◆ ACTIVITY: Return all lines below containing the word "classification".

◆ Stored data:
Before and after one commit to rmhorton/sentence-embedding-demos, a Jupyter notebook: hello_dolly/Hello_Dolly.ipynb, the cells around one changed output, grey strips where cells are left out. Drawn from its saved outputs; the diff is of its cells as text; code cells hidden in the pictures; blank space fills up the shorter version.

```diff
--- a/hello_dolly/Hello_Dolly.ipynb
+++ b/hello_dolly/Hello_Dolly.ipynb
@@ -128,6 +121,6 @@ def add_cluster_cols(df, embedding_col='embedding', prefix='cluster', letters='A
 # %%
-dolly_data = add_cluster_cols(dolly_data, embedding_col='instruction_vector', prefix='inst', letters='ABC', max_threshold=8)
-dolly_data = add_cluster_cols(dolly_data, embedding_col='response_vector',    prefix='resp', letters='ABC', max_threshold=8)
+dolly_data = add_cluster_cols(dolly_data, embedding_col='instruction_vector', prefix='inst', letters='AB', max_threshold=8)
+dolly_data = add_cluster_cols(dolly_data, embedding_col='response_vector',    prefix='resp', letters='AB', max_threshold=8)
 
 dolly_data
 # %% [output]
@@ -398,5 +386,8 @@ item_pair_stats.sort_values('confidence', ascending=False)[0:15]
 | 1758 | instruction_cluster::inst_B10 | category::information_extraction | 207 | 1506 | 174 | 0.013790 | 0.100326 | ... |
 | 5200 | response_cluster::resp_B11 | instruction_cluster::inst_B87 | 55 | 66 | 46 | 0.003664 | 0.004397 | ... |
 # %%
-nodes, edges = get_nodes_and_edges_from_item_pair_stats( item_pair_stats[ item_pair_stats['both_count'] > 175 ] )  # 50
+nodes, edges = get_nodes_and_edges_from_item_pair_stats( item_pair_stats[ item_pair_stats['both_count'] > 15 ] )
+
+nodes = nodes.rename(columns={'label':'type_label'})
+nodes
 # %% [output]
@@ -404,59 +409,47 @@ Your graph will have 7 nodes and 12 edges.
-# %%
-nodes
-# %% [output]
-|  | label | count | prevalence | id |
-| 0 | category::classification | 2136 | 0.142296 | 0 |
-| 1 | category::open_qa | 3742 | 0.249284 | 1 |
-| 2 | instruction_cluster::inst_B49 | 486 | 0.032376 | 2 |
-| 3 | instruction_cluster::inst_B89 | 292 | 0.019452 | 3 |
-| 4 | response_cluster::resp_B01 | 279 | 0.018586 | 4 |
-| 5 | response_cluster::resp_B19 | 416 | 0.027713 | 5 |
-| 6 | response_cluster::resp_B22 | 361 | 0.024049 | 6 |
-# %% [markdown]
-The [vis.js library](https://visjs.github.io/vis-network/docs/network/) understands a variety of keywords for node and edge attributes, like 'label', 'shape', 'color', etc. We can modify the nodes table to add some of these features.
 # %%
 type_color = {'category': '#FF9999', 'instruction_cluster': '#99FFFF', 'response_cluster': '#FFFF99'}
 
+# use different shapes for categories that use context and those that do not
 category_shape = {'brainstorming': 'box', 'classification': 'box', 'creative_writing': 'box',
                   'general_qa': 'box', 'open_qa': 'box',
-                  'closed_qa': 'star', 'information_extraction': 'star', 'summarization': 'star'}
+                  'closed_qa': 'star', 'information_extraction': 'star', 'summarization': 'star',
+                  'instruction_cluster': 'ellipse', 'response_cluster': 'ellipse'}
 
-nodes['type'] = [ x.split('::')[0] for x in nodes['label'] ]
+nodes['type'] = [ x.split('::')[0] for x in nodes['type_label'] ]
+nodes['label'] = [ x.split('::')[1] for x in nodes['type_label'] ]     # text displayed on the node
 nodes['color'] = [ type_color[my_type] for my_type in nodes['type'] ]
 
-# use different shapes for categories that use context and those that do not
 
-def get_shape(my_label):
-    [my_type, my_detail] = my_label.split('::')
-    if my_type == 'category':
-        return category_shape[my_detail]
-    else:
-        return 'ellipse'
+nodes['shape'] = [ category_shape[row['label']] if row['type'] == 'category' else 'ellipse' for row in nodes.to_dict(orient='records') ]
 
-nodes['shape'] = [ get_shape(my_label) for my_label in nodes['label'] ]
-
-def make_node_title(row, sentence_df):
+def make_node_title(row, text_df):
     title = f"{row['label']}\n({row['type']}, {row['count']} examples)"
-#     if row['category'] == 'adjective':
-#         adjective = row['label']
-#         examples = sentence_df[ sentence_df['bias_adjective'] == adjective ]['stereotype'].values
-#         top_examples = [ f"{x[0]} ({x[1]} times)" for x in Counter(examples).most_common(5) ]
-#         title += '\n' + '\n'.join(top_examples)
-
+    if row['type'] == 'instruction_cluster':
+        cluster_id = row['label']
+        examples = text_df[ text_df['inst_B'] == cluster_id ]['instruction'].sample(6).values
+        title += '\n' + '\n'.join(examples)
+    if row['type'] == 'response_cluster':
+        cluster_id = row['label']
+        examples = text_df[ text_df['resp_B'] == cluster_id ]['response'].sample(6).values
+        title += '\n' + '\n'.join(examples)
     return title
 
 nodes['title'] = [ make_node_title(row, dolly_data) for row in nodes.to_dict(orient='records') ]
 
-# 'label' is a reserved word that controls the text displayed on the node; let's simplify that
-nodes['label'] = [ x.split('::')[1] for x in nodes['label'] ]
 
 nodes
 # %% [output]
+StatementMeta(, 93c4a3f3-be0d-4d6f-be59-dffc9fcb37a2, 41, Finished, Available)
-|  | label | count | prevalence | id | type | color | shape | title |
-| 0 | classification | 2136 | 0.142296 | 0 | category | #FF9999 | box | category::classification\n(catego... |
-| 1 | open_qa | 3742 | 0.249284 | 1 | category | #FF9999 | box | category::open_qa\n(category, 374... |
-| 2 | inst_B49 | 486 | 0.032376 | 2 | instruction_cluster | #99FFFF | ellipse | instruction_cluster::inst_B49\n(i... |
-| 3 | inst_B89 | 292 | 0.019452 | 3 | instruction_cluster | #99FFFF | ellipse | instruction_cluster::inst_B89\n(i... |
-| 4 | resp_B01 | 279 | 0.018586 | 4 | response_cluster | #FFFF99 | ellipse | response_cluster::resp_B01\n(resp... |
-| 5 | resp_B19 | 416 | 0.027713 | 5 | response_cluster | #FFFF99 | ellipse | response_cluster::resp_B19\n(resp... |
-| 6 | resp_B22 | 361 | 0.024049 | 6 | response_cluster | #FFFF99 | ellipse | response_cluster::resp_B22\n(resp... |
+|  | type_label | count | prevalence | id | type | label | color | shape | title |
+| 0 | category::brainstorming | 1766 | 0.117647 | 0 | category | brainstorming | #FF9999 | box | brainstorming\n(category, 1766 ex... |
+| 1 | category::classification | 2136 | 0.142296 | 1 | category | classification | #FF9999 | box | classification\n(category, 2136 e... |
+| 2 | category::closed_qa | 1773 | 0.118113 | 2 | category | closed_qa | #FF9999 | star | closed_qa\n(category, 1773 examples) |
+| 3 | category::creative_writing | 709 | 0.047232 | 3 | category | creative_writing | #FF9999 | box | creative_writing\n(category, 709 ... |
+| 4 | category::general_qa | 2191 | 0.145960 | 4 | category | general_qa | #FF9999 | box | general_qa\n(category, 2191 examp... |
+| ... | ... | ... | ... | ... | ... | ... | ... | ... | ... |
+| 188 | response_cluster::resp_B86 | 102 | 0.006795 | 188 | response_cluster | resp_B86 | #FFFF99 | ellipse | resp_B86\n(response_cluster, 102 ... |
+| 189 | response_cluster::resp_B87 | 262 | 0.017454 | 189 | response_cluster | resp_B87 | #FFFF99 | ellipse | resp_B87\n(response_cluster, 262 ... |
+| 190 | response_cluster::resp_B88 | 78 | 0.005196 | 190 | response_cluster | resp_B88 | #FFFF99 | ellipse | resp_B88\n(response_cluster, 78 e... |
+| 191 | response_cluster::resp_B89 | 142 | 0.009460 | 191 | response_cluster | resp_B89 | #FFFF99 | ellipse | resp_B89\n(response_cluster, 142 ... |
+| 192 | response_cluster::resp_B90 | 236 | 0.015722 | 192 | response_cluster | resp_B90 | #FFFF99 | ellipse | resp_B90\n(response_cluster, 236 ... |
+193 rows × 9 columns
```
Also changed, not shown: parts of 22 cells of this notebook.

◆ THE ANSWER:
-| 0 | category::classification | 2136 | 0.142296 | 0 |
 category_shape = {'brainstorming': 'box', 'classification': 'box', 'creative_writing': 'box',
-| 0 | classification | 2136 | 0.142296 | 0 | category | #FF9999 | box | category::classification\n(catego... |
+| 1 | category::classification | 2136 | 0.142296 | 1 | category | classification | #FF9999 | box | classification\n(category, 2136 e... |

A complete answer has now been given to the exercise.